Voices of Viatris
November 21, 2022
By: Niki Kapsambelis
As an older brother, Matheus Marinho has always felt a sense of responsibility toward his siblings. So when his younger brother, Pietro, came out as transgender two years ago, Matheus’ instinct to protect him from potential discrimination kicked into high gear.
“At first, I was scared and worried at the same time,” said Matheus, a contractor who works with Viatris’ marketing team in São Paulo, Brazil. “I was just concerned about how people would treat him, how my family would take this information, how to deal with the transition, where to start.”
Pietro began life as Matheus’ sister and now is in the process of transitioning, something that Matheus – who is himself a member of the LGBTQ+ community – didn’t fully understand. He had so many questions: are you no longer my sister? What pronouns should I use? How will the rest of our family be affected?
“I was kind of lost and confused, because I wanted to be supportive, but I had no idea on how to,” Matheus admitted. “And I needed to assimilate what was happening at the moment: How could I be helpful in this process?”
He began to research the topic, speaking with mental health professionals and seeking out information from a variety of sources, including Pietro himself. Though they are six years apart in age, and had not always been close, their bond is strengthening. Earlier this year, Matheus surprised his brother by joining him at a trans-specific parade that was part of the city’s Pride celebration.

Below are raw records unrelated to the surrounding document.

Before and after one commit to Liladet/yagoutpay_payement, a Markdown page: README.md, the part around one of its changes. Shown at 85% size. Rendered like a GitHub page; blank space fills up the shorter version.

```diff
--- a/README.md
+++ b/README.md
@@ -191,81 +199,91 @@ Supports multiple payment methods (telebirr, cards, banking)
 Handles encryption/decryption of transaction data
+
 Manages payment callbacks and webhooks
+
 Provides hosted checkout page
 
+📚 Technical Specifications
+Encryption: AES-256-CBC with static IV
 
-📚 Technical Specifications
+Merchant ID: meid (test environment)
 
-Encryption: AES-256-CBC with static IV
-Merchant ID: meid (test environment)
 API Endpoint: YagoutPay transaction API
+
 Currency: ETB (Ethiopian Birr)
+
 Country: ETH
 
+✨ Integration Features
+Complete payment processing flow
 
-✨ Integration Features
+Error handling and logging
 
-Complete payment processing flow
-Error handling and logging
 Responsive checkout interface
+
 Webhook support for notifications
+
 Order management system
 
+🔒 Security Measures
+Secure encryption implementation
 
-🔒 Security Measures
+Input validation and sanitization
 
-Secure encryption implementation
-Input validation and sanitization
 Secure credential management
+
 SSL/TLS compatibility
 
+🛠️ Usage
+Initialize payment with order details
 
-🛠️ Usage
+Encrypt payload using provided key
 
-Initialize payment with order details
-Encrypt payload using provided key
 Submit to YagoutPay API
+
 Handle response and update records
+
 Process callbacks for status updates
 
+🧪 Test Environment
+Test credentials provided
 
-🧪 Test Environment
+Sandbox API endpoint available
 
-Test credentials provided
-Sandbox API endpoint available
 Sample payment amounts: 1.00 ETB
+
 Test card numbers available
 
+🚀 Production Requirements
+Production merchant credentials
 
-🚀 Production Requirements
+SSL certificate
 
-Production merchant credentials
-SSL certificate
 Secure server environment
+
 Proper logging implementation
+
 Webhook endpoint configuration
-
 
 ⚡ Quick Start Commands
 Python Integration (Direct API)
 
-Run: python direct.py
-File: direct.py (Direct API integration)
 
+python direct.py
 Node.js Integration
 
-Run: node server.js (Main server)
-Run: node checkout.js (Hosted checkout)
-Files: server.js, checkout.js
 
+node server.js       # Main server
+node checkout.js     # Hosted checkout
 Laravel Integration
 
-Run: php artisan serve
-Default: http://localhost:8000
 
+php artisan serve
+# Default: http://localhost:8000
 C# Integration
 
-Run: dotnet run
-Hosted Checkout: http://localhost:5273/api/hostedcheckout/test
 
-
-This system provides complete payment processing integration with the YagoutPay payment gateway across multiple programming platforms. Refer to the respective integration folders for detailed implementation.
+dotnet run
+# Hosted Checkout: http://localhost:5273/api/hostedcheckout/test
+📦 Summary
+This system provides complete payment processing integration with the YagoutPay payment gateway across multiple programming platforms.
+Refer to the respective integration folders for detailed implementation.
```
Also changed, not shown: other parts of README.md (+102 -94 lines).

As part of VIVID, Viatris’ Employee Resource Group (ERG) for members and allies of the LGBTQ+ community, Matheus is encouraged by the company’s efforts to create a welcoming environment and provide resources for relevant issues. Oftentimes, transgender people don’t get enough support from their families, and having a group like VIVID at work can prove incredibly valuable, Matheus said.
Likewise, the ERG helps all employees learn more about supporting their colleagues and access guidance for other situations as they arise, such as having a nonbinary child or answering children’s questions about LGBTQ+ issues.
“I believe that knowledge and respect will always be the key to live life better; to make the environment, no matter where, safer; making people comfortable to be who they want to be, who they’re meant to be,” Matheus said. “And I’m glad I’m having the opportunity to bring this to the company.”
Matheus, who has shared his own struggles as a gay man with his brother, believes part of him will always worry for Pietro: “I was guided all the time by the feeling that he wouldn’t make it. That he would give up – like, give up on life,” Matheus said. Transitioning is “a really lonely process. Only the person who’s been through it knows how difficult it is.”
However, he is encouraged by how strong his brother is and how he is starting to gain acceptance within the family.
"This is part of who I am, so fighting homophobia is something that belongs to me. I want to be respected," Matheus said. "But now I have another fight, which is (to) protect and respect people like my brother."